Before getting there you'll pass Patriot Plaza Premium Outlets (tel. 757/258-0767), between Ironbound and Airport roads. It's a small, upmarket mall with Orvis, Plow & Hearth, and a few others. Shops here are open Monday through Saturday 10am to 9pm, Sunday 10am to 6pm.
Among the major stores in residence at The Williamsburg Outlet Mall (tel. 888/746-7333 or 757/565-3378), at the intersection of U.S. 60 and Lightfoot Road (C.R. 646), are Bass, Bon Worth, Dockers, Dress Barn, Farberware, L'eggs, and Big Dogs. It's enclosed in an air-conditioned mall, a saving grace on sweltering summer days. It's open Monday through Saturday 10am to 9pm, Sunday 10am to 6pm.

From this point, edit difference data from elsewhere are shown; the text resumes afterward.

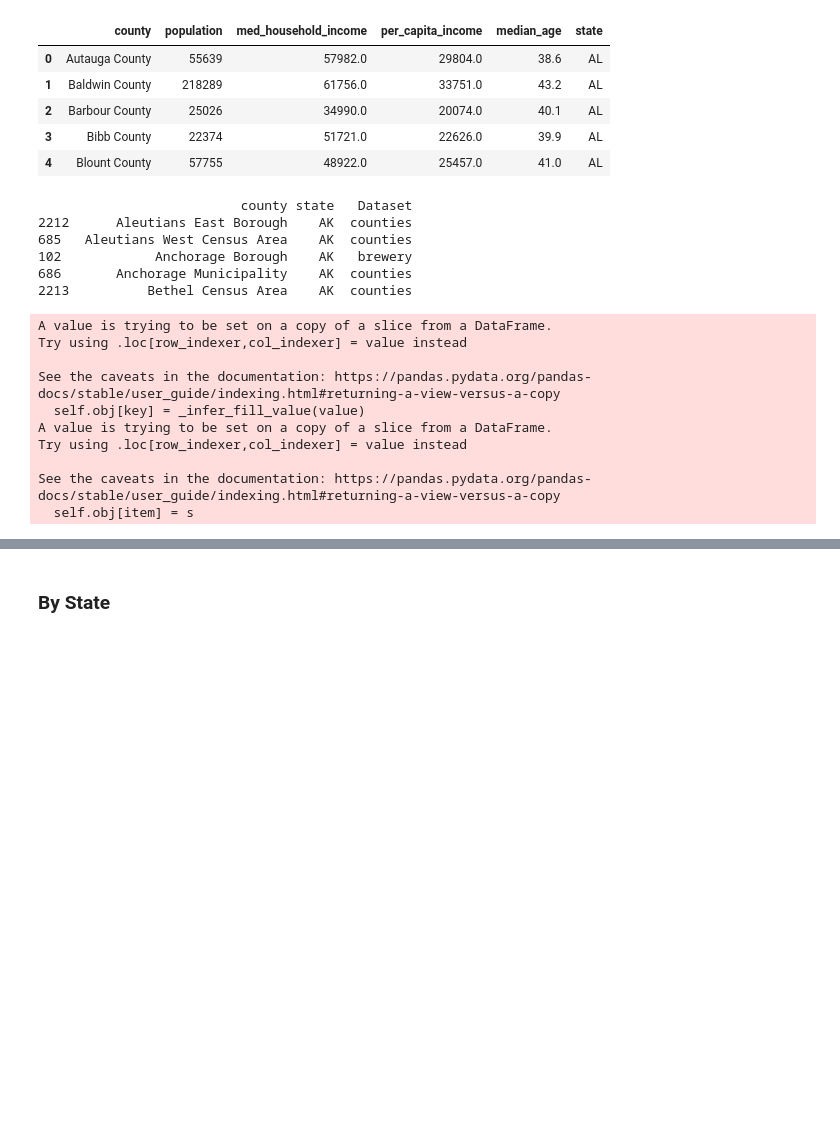
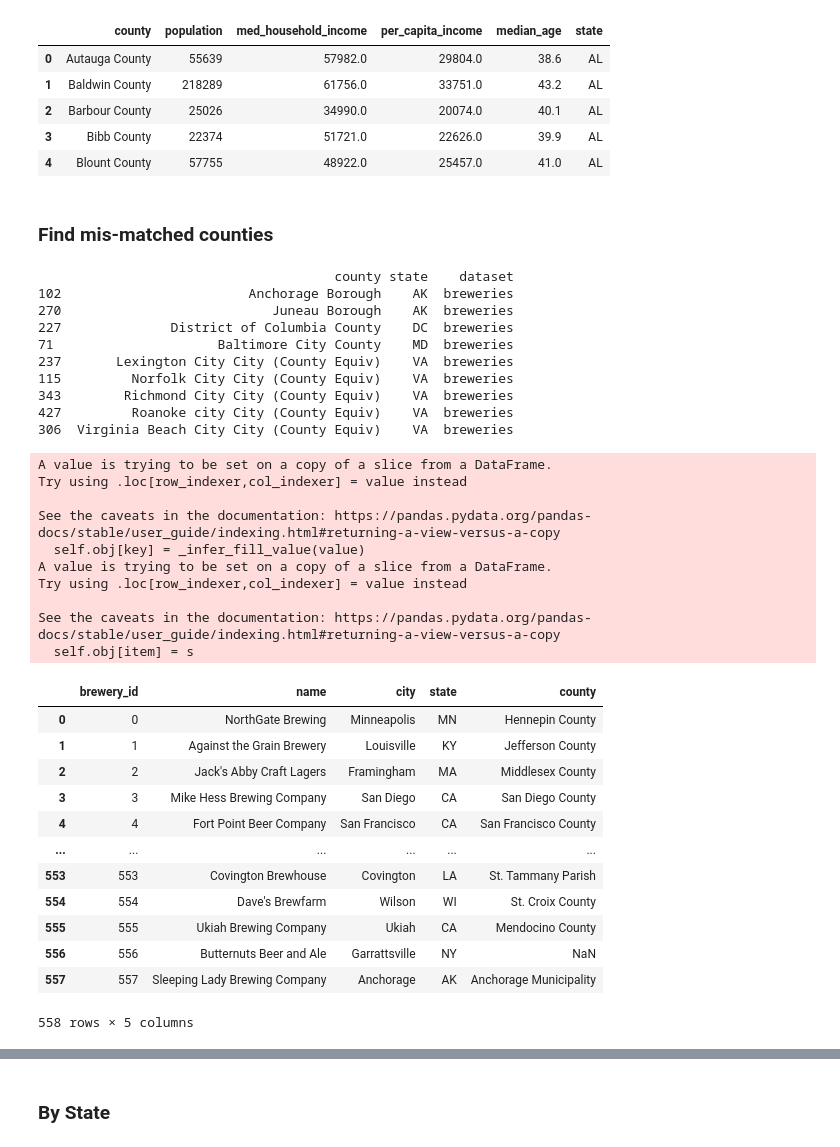
Before and after one commit to gdagger/Team3_Project2, a Jupyter notebook: ETL.ipynb, the cells around one changed output, grey strips where cells are left out. Cells and saved outputs as stored; diff of their text form; code cells hidden in the pictures; blank space fills up the shorter version.

Commit message:
Fixed county issue

```diff
--- a/ETL.ipynb
+++ b/ETL.ipynb
@@ -217,33 +217,45 @@ county_census_cleaned_df.head()
 | 2 | Barbour County | 25026 | 34990.0 | 20074.0 | 40.1 | AL |
 | 3 | Bibb County | 22374 | 51721.0 | 22626.0 | 39.9 | AL |
 | 4 | Blount County | 57755 | 48922.0 | 25457.0 | 41.0 | AL |
+# %% [markdown]
+### Find mis-matched counties
 # %%
 # Get list of counties from US census to cross-reference
-census = county_census_cleaned_df[['county','state']]
+census_counties = county_census_cleaned_df[['county','state']]
 
 # Add new column so specify origin of each row after concat
-census.loc[:,"Dataset"] = "counties"
+census_counties.loc[:,"dataset"] = "counties"
 
 # Get list of counties from brewerys dataset to cross-reference
-brewery = breweries_final_df[['county','state']]
+brewery_counties = breweries_final_df[['county','state']]
+
 # Add new column so specify origin of each row after concat
-brewery.loc[:,"Dataset"] = "brewery"
+brewery_counties.loc[:,"dataset"] = "breweries"
 
-# Combine two lists of counties, drop counties/state rows from each when they match, sort
-combined = pd.concat([census, brewery]).drop_duplicates(subset=['county', 'state'], keep='first').sort_values(['state','county'])
+# Combine two dataframes of counties, drop matching counties/state rows from each when they match, sort by state/county
+combined_counties = pd.concat([census_counties, brewery_counties])\
+                        .drop_duplicates(subset=['county', 'state'], keep='first')\
+                        .sort_values(['state','county'])
 
-# Export as csv to examine
-combined.to_csv('COMBINED_COUNTIES.csv', index=False)
+# Drop rows with null values ()
+combined_counties.dropna(inplace=True)
+
+# Filter down to scraped county names that do not match census
+counties_to_fix = combined_counties[combined_counties['dataset']=='breweries']
 
 # Display first 5 rows
-print(combined.head())
+print(counties_to_fix)
 # %% [output]
-                          county state   Dataset
-2212      Aleutians East Borough    AK  counties
-685   Aleutians West Census Area    AK  counties
-102            Anchorage Borough    AK   brewery
-686       Anchorage Municipality    AK  counties
-2213          Bethel Census Area    AK  counties
+                                      county state    dataset
+102                        Anchorage Borough    AK  breweries
+270                           Juneau Borough    AK  breweries
+227              District of Columbia County    DC  breweries
+71                     Baltimore City County    MD  breweries
+237       Lexington City City (County Equiv)    VA  breweries
+115         Norfolk City City (County Equiv)    VA  breweries
+343        Richmond City City (County Equiv)    VA  breweries
+427         Roanoke city City (County Equiv)    VA  breweries
+306  Virginia Beach City City (County Equiv)    VA  breweries
 A value is trying to be set on a copy of a slice from a DataFrame.
 Try using .loc[row_indexer,col_indexer] = value instead
 
@@ -254,6 +266,35 @@ Try using .loc[row_indexer,col_indexer] = value instead
 
 See the caveats in the documentation: https://pandas.pydata.org/pandas-docs/stable/user_guide/indexing.html#returning-a-view-versus-a-copy
   self.obj[item] = s
+# %%
+county_name_fix = {'Anchorage Borough': 'Anchorage Municipality',
+                    'Juneau Borough': 'Juneau City and Borough',
+                    'District of Columbia County': 'District of Columbia',
+                    'Baltimore City County': 'Baltimore city',
+                    'Lexington City City (County Equiv)': 'Lexington city',
+                    'Norfolk City City (County Equiv)': 'Norfolk city',
+                    'Richmond City City (County Equiv)': 'Richmond city',
+                    'Roanoke city City (County Equiv)': 'Roanoke city',
+                    'Virginia Beach City City (County Equiv)': 'Virginia Beach city'
+                    }
+
+breweries_final_df.replace({'county': county_name_fix}, inplace=True)
+
+breweries_final_df
+# %% [output]
+|  | brewery_id | name | city | state | county |
+| 0 | 0 | NorthGate Brewing | Minneapolis | MN | Hennepin County |
+| 1 | 1 | Against the Grain Brewery | Louisville | KY | Jefferson County |
+| 2 | 2 | Jack's Abby Craft Lagers | Framingham | MA | Middlesex County |
+| 3 | 3 | Mike Hess Brewing Company | San Diego | CA | San Diego County |
+| 4 | 4 | Fort Point Beer Company | San Francisco | CA | San Francisco County |
+| ... | ... | ... | ... | ... | ... |
+| 553 | 553 | Covington Brewhouse | Covington | LA | St. Tammany Parish |
+| 554 | 554 | Dave's Brewfarm | Wilson | WI | St. Croix County |
+| 555 | 555 | Ukiah Brewing Company | Ukiah | CA | Mendocino County |
+| 556 | 556 | Butternuts Beer and Ale | Garrattsville | NY | NaN |
+| 557 | 557 | Sleeping Lady Brewing Company | Anchorage | AK | Anchorage Municipality |
+558 rows × 5 columns
 # %%
 # Create dataframe of all counties (by state) in breweries table to account for missing/misnamed counties
 breweries_county_state_df = breweries_final_df[['county','state']]
```
Also changed, not shown: parts of 2 cells of this notebook, 1 other file.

Across the highway you can browse for collectibles and perhaps find a priceless piece of antiquity at the Williamsburg Antique Mall, 500 Lightfoot Rd. (tel. 757/565-3422; www.antiqueswilliamsburg.com), with 45,000 square feet of dealer space. It's open Monday through Saturday 10am to 6pm, Sunday noon to 5pm.
Continue west 1 1/2 miles on U.S. 60, and you'll come to the Williamsburg Doll Factory (tel. 757/564-9703; www.dollfactory.com), with limited-edition porcelain collector's dolls. You can observe the doll-making process and buy parts to make your own. Other items available are stuffed animals, dollhouses and miniatures, clowns, and books on dolls. It's open Monday through Saturday 9am to 5pm, Sunday 10am to 4pm.
On the Wine Trail
In 1623, the Jamestown settlers were required to plant "20 vines for every male in the family above the age of 20." By doing so, it was thought, the fledgling colony would develop a profitable wine industry. As it turned out, the profitable industry was tobacco, not grapes, and winemaking never took off.
Until the 1980s, that is, when the Williamsburg Winery, 5800 Wessex Hundred (tel. 757/229-0999; www.williamsburgwinery.com), Virginia's first modern vineyard, proved that good grapes could be grown on the Peninsula. Wine Spectator magazine's critics have twice cited its vintages for excellence. Its Governor's White is the most widely purchased of Virginia's wine, although you may find the John Adlum blended chardonnay much better. Tastings and 45-minute tours cost $8 per person.
Time your visit to have a bite of lunch along with your Two Shilling Red in the winery's Gabriel Archer Tavern. Freshly baked French bread accompanies interesting salads, sandwiches. It's reasonably priced, too, with lunch items running $8 to $13, dinner main courses $10 to $20.
The winery is open Monday through Saturday 10am to 5pm, Sunday 11am to 5pm (Apr-Oct daily to 6pm). The tavern serves lunch Monday to Friday, dinner Thursday through Monday. From the Historic Area, take Henry Street (Va. 132) south, turn right on Va. 199, left on Brookwood Drive, and another left on Lake Powell Road to the winery.
Note: This information was accurate when it was published, but can change without notice. Please be sure to confirm all rates and details directly with the companies in question before planning your trip.